While Sorensen is elected to the County Board by voters, his position has Chair is voted on by other members of the County Board. According to the McLean County Board rules, the Chair is nominated from and elected by the members of the County Board. The Chair then as the authority to appoint Committee Chairs and approve expenses and reimbursements for fellow members.
Under basic parliamentary procedure, Board Members likely have the authority to strip Sorensen of his Chair position. As he has only been charged with federal crimes, and not convicted, it is perhaps premature for moves to strip him of his position as a member of the Board, which is elected by the voters.
It is entirely within the powers of the Board Members, however, to allow Sorensen to remain in the powerful position of Board Chairman.

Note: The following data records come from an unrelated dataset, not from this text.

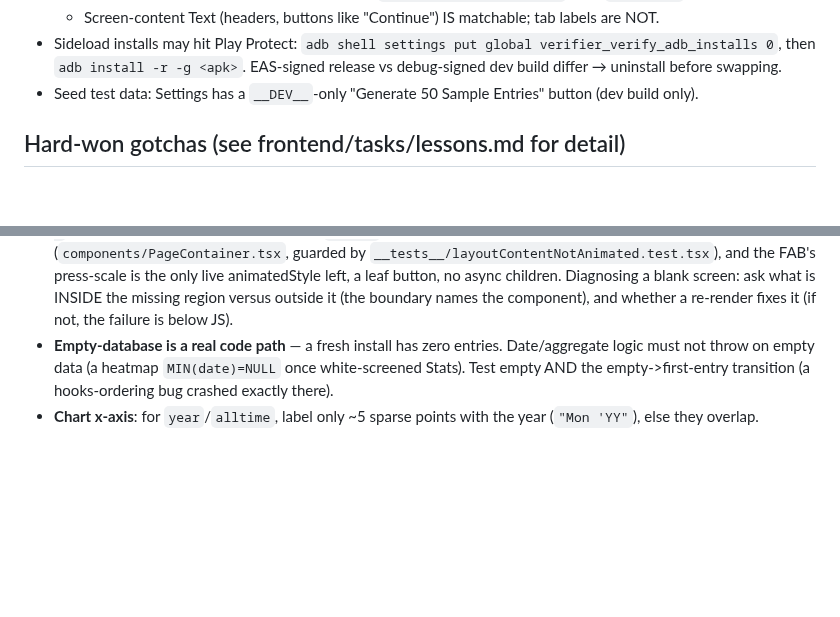
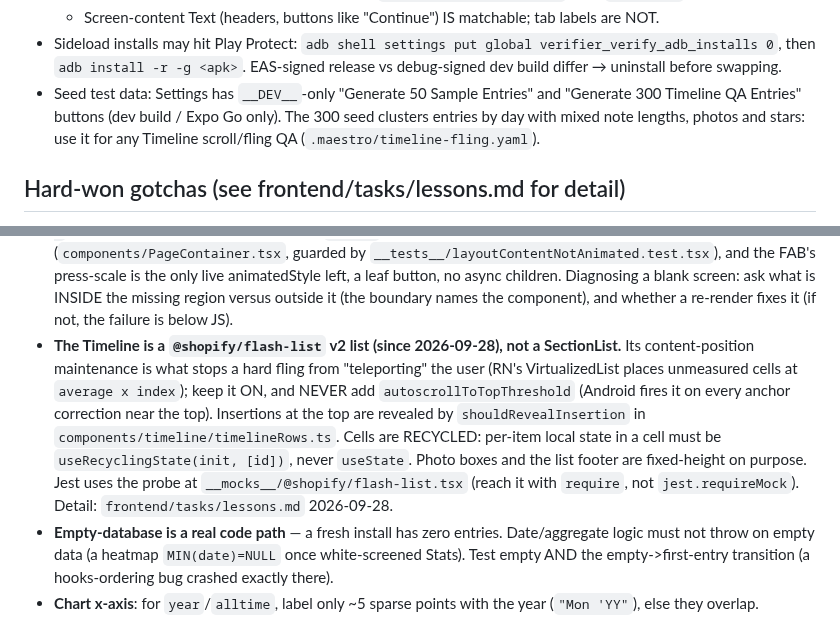
Before and after one commit to Antimatter543/mood-tracker, a Markdown page: CLAUDE.md, 2 parts joined by grey strips. Drawn GitHub-style; blank space fills up the shorter version.

Commit message:
docs: CLAUDE.md notes for the FlashList timeline and the 300-entry QA seed
Co-Authored-By: Claude Opus 5.5 <noreply@anthropic.com>

```diff
--- a/CLAUDE.md
+++ b/CLAUDE.md
@@ -197,7 +197,9 @@ drops x86/x86_64 emulator libs) **+ R8 minify + resource shrink** (`expo-build-p
   - Screen-content Text (headers, buttons like "Continue") IS matchable; tab labels are NOT.
 - Sideload installs may hit Play Protect: `adb shell settings put global verifier_verify_adb_installs 0`,
   then `adb install -r -g <apk>`. EAS-signed release vs debug-signed dev build differ → uninstall before swapping.
-- Seed test data: Settings has a `__DEV__`-only "Generate 50 Sample Entries" button (dev build only).
+- Seed test data: Settings has `__DEV__`-only "Generate 50 Sample Entries" and "Generate 300 Timeline QA
+  Entries" buttons (dev build / Expo Go only). The 300 seed clusters entries by day with mixed note lengths,
+  photos and stars: use it for any Timeline scroll/fling QA (`.maestro/timeline-fling.yaml`).
 
 ## Hard-won gotchas (see frontend/tasks/lessons.md for detail)
 - **NEVER use `react-native` `<Modal>` here (removed v1.2.3).** It opens a second native window with broken
@@ -216,6 +218,14 @@ drops x86/x86_64 emulator libs) **+ R8 minify + resource shrink** (`expo-build-p
   live animatedStyle left, a leaf button, no async children. Diagnosing a blank screen: ask what is
   INSIDE the missing region versus outside it (the boundary names the component), and whether a
   re-render fixes it (if not, the failure is below JS).
+- **The Timeline is a `@shopify/flash-list` v2 list (since 2026-09-28), not a SectionList.** Its
+  content-position maintenance is what stops a hard fling from "teleporting" the user (RN's
+  VirtualizedList places unmeasured cells at `average x index`); keep it ON, and NEVER add
+  `autoscrollToTopThreshold` (Android fires it on every anchor correction near the top). Insertions at the
+  top are revealed by `shouldRevealInsertion` in `components/timeline/timelineRows.ts`. Cells are RECYCLED:
+  per-item local state in a cell must be `useRecyclingState(init, [id])`, never `useState`. Photo boxes and
+  the list footer are fixed-height on purpose. Jest uses the probe at `__mocks__/@shopify/flash-list.tsx`
+  (reach it with `require`, not `jest.requireMock`). Detail: `frontend/tasks/lessons.md` 2026-09-28.
 - **Empty-database is a real code path** — a fresh install has zero entries. Date/aggregate logic must not throw
   on empty data (a heatmap `MIN(date)=NULL` once white-screened Stats). Test empty AND the empty->first-entry
   transition (a hooks-ordering bug crashed exactly there).
```
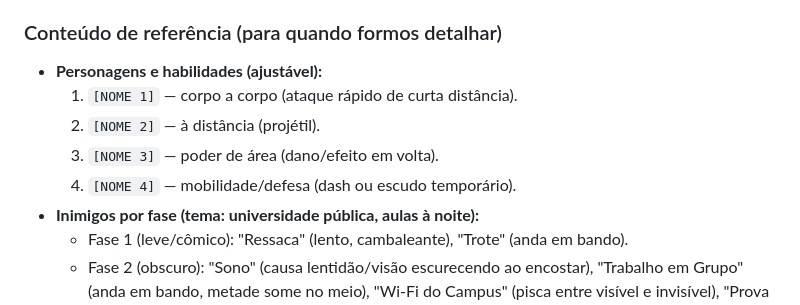
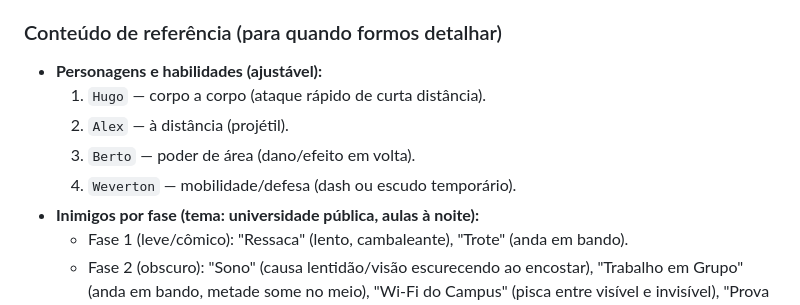
Before and after one commit to Cristofolinix/Trabalho_Sistemas_Multimidia, a Markdown page: prompt_claude_code_jogo2d.md, the part around the change. Rendered like a GitHub page.

Commit message:
docs: update character placeholders with specific names in game design prompt

```diff
--- a/prompt_claude_code_jogo2d.md
+++ b/prompt_claude_code_jogo2d.md
@@ -101,10 +101,10 @@ Pare aqui e me mostre como rodar. Vamos validar antes de seguir.
 
 ### Conteúdo de referência (para quando formos detalhar)
 - **Personagens e habilidades (ajustável):**
-  1. `[NOME 1]` — corpo a corpo (ataque rápido de curta distância).
-  2. `[NOME 2]` — à distância (projétil).
-  3. `[NOME 3]` — poder de área (dano/efeito em volta).
-  4. `[NOME 4]` — mobilidade/defesa (dash ou escudo temporário).
+  1. `Hugo` — corpo a corpo (ataque rápido de curta distância).
+  2. `Alex` — à distância (projétil).
+  3. `Berto` — poder de área (dano/efeito em volta).
+  4. `Weverton` — mobilidade/defesa (dash ou escudo temporário).
 - **Inimigos por fase (tema: universidade pública, aulas à noite):**
   - Fase 1 (leve/cômico): "Ressaca" (lento, cambaleante), "Trote" (anda em bando).
   - Fase 2 (obscuro): "Sono" (causa lentidão/visão escurecendo ao encostar), "Trabalho em
```
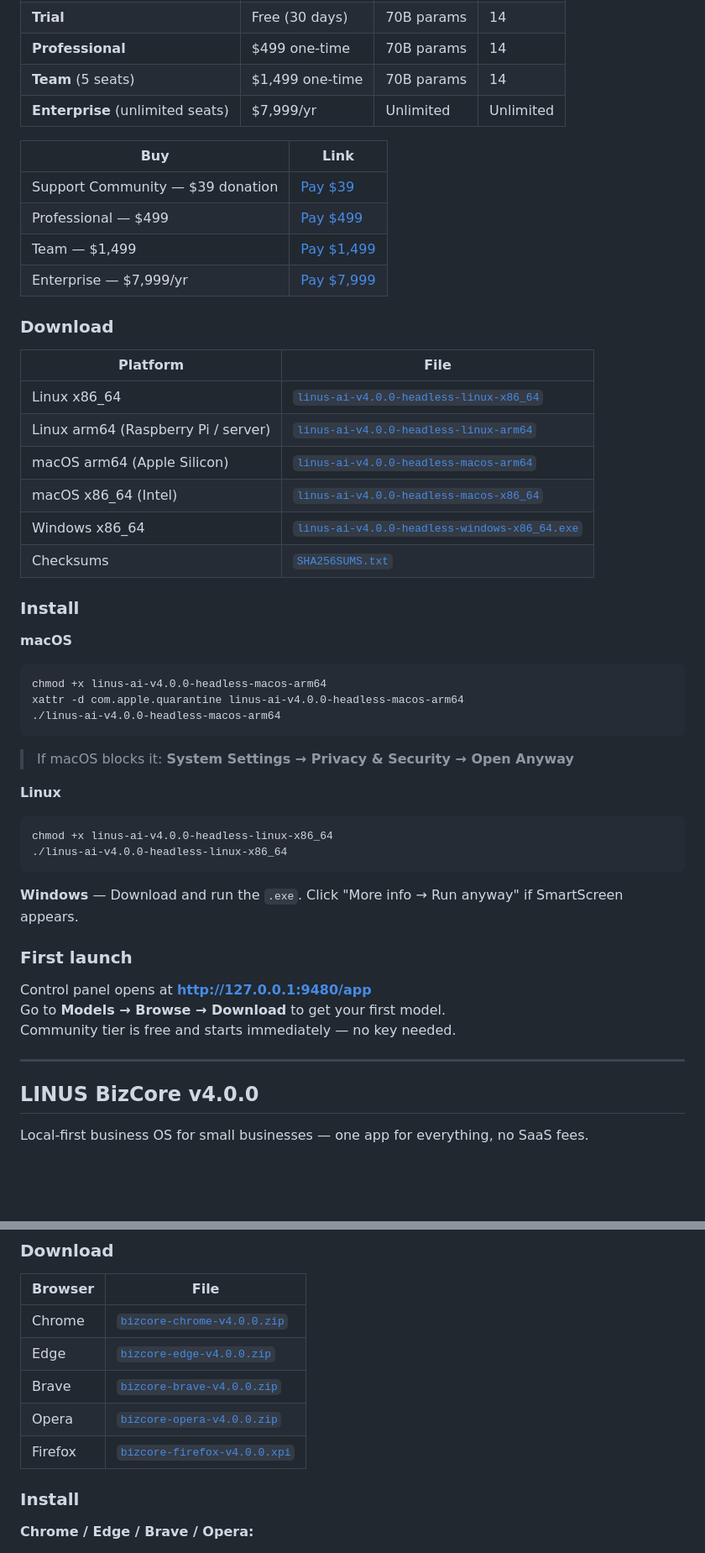
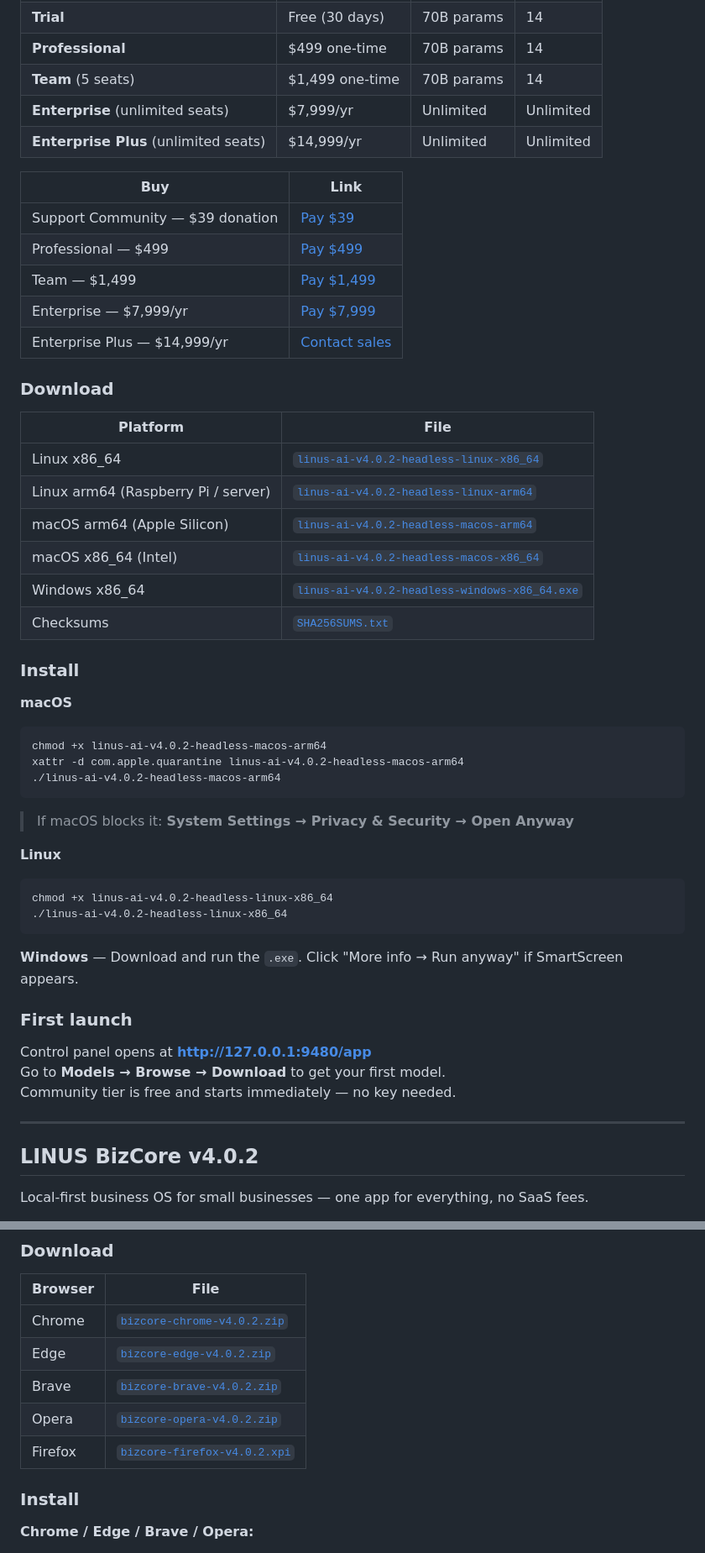
Before and after one commit to miryala3/linus-ai-public, a Markdown page: README.md, 2 parts joined by grey strips. Shown at 84% size. GitHub-like rendering; blank space fills up the shorter version.

Commit message:
chore: update to v4.0.2, add Enterprise Plus tier to LINUS-AI pricing
Co-Authored-By: Claude Sonnet 4.6 <noreply@anthropic.com>

````diff
--- a/README.md
+++ b/README.md
@@ -44,6 +44,7 @@ Private AI that runs entirely on your hardware — no cloud, no telemetry, no Py
 | **Professional** | $499 one-time | 70B params | 14 |
 | **Team** (5 seats) | $1,499 one-time | 70B params | 14 |
 | **Enterprise** (unlimited seats) | $7,999/yr | Unlimited | Unlimited |
+| **Enterprise Plus** (unlimited seats) | $14,999/yr | Unlimited | Unlimited |
 
 | Buy | Link |
 |---|---|
@@ -51,32 +52,33 @@ Private AI that runs entirely on your hardware — no cloud, no telemetry, no Py
 | Professional — $499 | [Pay $499](https://www.paypal.com/ncp/payment/NMFSELLNG7X7U) |
 | Team — $1,499 | [Pay $1,499](https://www.paypal.com/ncp/payment/RRHAWGNKDQL5A) |
 | Enterprise — $7,999/yr | [Pay $7,999](https://www.paypal.com/ncp/payment/Z5J9RLR3YT6RA) |
+| Enterprise Plus — $14,999/yr | [Contact sales](mailto:support@linus-ai.com?subject=Enterprise%20Plus%20Enquiry) |
 
 ### Download
 
 | Platform | File |
 |---|---|
-| Linux x86_64 | [`linus-ai-v4.0.0-headless-linux-x86_64`](https://github.com/miryala3/linus-ai-public/releases/download/v4.0.0/linus-ai-v4.0.0-headless-linux-x86_64) |
-| Linux arm64 (Raspberry Pi / server) | [`linus-ai-v4.0.0-headless-linux-arm64`](https://github.com/miryala3/linus-ai-public/releases/download/v4.0.0/linus-ai-v4.0.0-headless-linux-arm64) |
-| macOS arm64 (Apple Silicon) | [`linus-ai-v4.0.0-headless-macos-arm64`](https://github.com/miryala3/linus-ai-public/releases/download/v4.0.0/linus-ai-v4.0.0-headless-macos-arm64) |
-| macOS x86_64 (Intel) | [`linus-ai-v4.0.0-headless-macos-x86_64`](https://github.com/miryala3/linus-ai-public/releases/download/v4.0.0/linus-ai-v4.0.0-headless-macos-x86_64) |
-| Windows x86_64 | [`linus-ai-v4.0.0-headless-windows-x86_64.exe`](https://github.com/miryala3/linus-ai-public/releases/download/v4.0.0/linus-ai-v4.0.0-headless-windows-x86_64.exe) |
-| Checksums | [`SHA256SUMS.txt`](https://github.com/miryala3/linus-ai-public/releases/download/v4.0.0/SHA256SUMS.txt) |
+| Linux x86_64 | [`linus-ai-v4.0.2-headless-linux-x86_64`](https://github.com/miryala3/linus-ai-public/releases/download/v4.0.2/linus-ai-v4.0.2-headless-linux-x86_64) |
+| Linux arm64 (Raspberry Pi / server) | [`linus-ai-v4.0.2-headless-linux-arm64`](https://github.com/miryala3/linus-ai-public/releases/download/v4.0.2/linus-ai-v4.0.2-headless-linux-arm64) |
+| macOS arm64 (Apple Silicon) | [`linus-ai-v4.0.2-headless-macos-arm64`](https://github.com/miryala3/linus-ai-public/releases/download/v4.0.2/linus-ai-v4.0.2-headless-macos-arm64) |
+| macOS x86_64 (Intel) | [`linus-ai-v4.0.2-headless-macos-x86_64`](https://github.com/miryala3/linus-ai-public/releases/download/v4.0.2/linus-ai-v4.0.2-headless-macos-x86_64) |
+| Windows x86_64 | [`linus-ai-v4.0.2-headless-windows-x86_64.exe`](https://github.com/miryala3/linus-ai-public/releases/download/v4.0.2/linus-ai-v4.0.2-headless-windows-x86_64.exe) |
+| Checksums | [`SHA256SUMS.txt`](https://github.com/miryala3/linus-ai-public/releases/download/v4.0.2/SHA256SUMS.txt) |
 
 ### Install
 
 **macOS**
 ```bash
-chmod +x linus-ai-v4.0.0-headless-macos-arm64
-xattr -d com.apple.quarantine linus-ai-v4.0.0-headless-macos-arm64
-./linus-ai-v4.0.0-headless-macos-arm64
+chmod +x linus-ai-v4.0.2-headless-macos-arm64
+xattr -d com.apple.quarantine linus-ai-v4.0.2-headless-macos-arm64
+./linus-ai-v4.0.2-headless-macos-arm64
 ```
 > If macOS blocks it: **System Settings → Privacy & Security → Open Anyway**
 
 **Linux**
 ```bash
-chmod +x linus-ai-v4.0.0-headless-linux-x86_64
-./linus-ai-v4.0.0-headless-linux-x86_64
+chmod +x linus-ai-v4.0.2-headless-linux-x86_64
+./linus-ai-v4.0.2-headless-linux-x86_64
 ```
 
 **Windows** — Download and run the `.exe`. Click "More info → Run anyway" if SmartScreen appears.
@@ -89,7 +91,7 @@ Community tier is free and starts immediately — no key needed.
 
 ---
 
-## LINUS BizCore v4.0.0
+## LINUS BizCore v4.0.2
 
 Local-first business OS for small businesses — one app for everything, no SaaS fees.
 
@@ -172,11 +174,11 @@ Requires LINUS-AI (port 9480) or BizCore running on your machine or LAN. One Lic
 
 | Browser | File |
 |---|---|
-| Chrome | [`bizcore-chrome-v4.0.0.zip`](https://github.com/miryala3/linus-ai-public/releases/download/bizcore-ext-v4.0.0/bizcore-chrome-v4.0.0.zip) |
-| Edge | [`bizcore-edge-v4.0.0.zip`](https://github.com/miryala3/linus-ai-public/releases/download/bizcore-ext-v4.0.0/bizcore-edge-v4.0.0.zip) |
-| Brave | [`bizcore-brave-v4.0.0.zip`](https://github.com/miryala3/linus-ai-public/releases/download/bizcore-ext-v4.0.0/bizcore-brave-v4.0.0.zip) |
-| Opera | [`bizcore-opera-v4.0.0.zip`](https://github.com/miryala3/linus-ai-public/releases/download/bizcore-ext-v4.0.0/bizcore-opera-v4.0.0.zip) |
-| Firefox | [`bizcore-firefox-v4.0.0.xpi`](https://github.com/miryala3/linus-ai-public/releases/download/bizcore-ext-v4.0.0/bizcore-firefox-v4.0.0.xpi) |
+| Chrome | [`bizcore-chrome-v4.0.2.zip`](https://github.com/miryala3/linus-ai-public/releases/download/bizcore-ext-v4.0.2/bizcore-chrome-v4.0.2.zip) |
+| Edge | [`bizcore-edge-v4.0.2.zip`](https://github.com/miryala3/linus-ai-public/releases/download/bizcore-ext-v4.0.2/bizcore-edge-v4.0.2.zip) |
+| Brave | [`bizcore-brave-v4.0.2.zip`](https://github.com/miryala3/linus-ai-public/releases/download/bizcore-ext-v4.0.2/bizcore-brave-v4.0.2.zip) |
+| Opera | [`bizcore-opera-v4.0.2.zip`](https://github.com/miryala3/linus-ai-public/releases/download/bizcore-ext-v4.0.2/bizcore-opera-v4.0.2.zip) |
+| Firefox | [`bizcore-firefox-v4.0.2.xpi`](https://github.com/miryala3/linus-ai-public/releases/download/bizcore-ext-v4.0.2/bizcore-firefox-v4.0.2.xpi) |
 
 ### Install
 
````
Also changed, not shown: other parts of README.md (+27 -26 lines).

There is some precedent for stripping Sorensen of his Chairmanship. In 2011, the Board stripped a member of all of his committee assignments after he had been charged with domestic abuse. At the time, Sorensen said that the member’s conduct was a “distraction” for the other members and overshadowed the board’s work.
Also in 2011, another Board member was stripped of his Vice-Chair position after he was given a citation for driving with a suspended license. That member remains on the Board, although he is no longer Vice Chair.
Sources have told Breitbart News that board members have explored easy legal options in the Sorensen matter, but are reluctant to push Sorensen out of the Chair position.
Chambers, who as District Attorney is the lead prosecutor in the county, told the Pantagraph that Sorensen “has done a solid job as our County Board chairman and I regret that actions unrelated to that have had an impact.”
While a skeptic may question whether or not an eight-count federal indictment for fraud is really an unrelated matter in evaluating a public official’s actions, it isn’t known if the conduct was in fact unrelated.
Sorensen has been Chair of the McLean County Board since 2007. State Farm Insurance, a major US corporation, is headquartered in Bloomington, the county seat, and is the area’s largest employer. One doesn’t have to be a hardened cynic to wonder whether his powerful public office had any bearing on his employment at State Farm or any oversight he was subjected to there.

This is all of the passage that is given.